It’s common knowledge that the response to COVID-19 severely disrupted the food supply chain, but new information sheds light on how the pandemic widened the gap between what consumers pay at the store and what farmers receive for their products.
According to a report by the American Farm Bureau Federation, the farm-to-retail price spread hit record levels during the pandemic—particularly for the beef and pork industries.
“If you look at the farm-to-retail price spread for beef, in June it was $5.21 per pound, and that is the highest it’s been ever since the data was collected beginning back in 1970,” said Michael Nepveux, an AFBF economist. “You see a similar story in pork.
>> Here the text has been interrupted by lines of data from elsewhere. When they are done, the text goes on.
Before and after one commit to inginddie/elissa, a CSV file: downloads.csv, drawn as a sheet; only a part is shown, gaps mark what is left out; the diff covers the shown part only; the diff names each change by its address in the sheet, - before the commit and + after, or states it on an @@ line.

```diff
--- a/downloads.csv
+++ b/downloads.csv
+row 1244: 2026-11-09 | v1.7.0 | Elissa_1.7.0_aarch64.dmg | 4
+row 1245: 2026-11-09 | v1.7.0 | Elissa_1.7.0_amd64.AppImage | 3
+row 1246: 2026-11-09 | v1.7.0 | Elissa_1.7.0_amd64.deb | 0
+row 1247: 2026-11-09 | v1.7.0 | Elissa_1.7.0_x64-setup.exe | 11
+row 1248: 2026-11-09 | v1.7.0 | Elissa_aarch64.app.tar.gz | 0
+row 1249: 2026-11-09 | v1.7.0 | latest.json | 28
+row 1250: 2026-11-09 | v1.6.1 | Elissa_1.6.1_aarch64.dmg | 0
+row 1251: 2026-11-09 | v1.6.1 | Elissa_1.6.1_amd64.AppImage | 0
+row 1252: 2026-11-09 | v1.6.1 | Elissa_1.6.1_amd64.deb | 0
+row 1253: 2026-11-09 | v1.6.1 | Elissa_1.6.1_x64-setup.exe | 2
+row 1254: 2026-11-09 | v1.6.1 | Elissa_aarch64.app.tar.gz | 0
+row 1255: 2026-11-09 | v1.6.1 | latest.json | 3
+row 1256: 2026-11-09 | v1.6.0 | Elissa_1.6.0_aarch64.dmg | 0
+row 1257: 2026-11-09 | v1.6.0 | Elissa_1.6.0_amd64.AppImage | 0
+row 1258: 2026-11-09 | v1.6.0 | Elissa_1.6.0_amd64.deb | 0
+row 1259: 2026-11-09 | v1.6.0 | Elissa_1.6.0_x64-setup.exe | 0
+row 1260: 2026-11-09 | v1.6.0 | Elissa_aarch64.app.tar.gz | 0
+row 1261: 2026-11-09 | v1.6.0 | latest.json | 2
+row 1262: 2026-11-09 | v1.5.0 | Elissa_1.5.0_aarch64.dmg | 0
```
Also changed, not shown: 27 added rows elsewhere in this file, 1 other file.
So the farm-to-retail spread for pork hit its record in June at $3.65 per pound.”
Nepveux attributes the spread to labor issues and restrictions at processing plants that created a shortage of beef and pork. Wholesale and retail prices increased, but because there was an oversupply of animals that couldn’t be processed, the prices for live animals declined.
“The record farm-to-retail price spreads for cattle and hogs in 2020 have aggravated a lot of livestock producers that produce and deliver animals to the commodity-level supply chains,” said Tony Banks, senior assistant director of agriculture, development and innovation for Virginia Farm Bureau Federation.
Emily Bryant, a Botetourt County beef cattle producer, said her family farm has been adversely affected. “It would be safe to say that our operation has seen a decline of 15-20% in prices for cattle sold from late February to mid-August,” she said. “We pray that we are past the worst of it. Prices have rebounded for now. The markets seem to be a little stronger.”
Bruce Stanger, a Montgomery County beef cattle farmer and member of the VFBF state board and Livestock Advisory Committee, said he also believes the worst has passed, but it’s “a shame that we always get the short end of the stick” when it comes to prices.
“We’ve got the animals and we have to sell them, and we’re sort of at the mercy of whoever’s buying.”
Banks added that, as processors adjust to the changes caused by the pandemic and implement protocols to protect workers, meat processing volumes are rebounding.
“The more animals that can be processed and the more meat that can be sold will help farmers see improved prices for their livestock at the markets,” he said.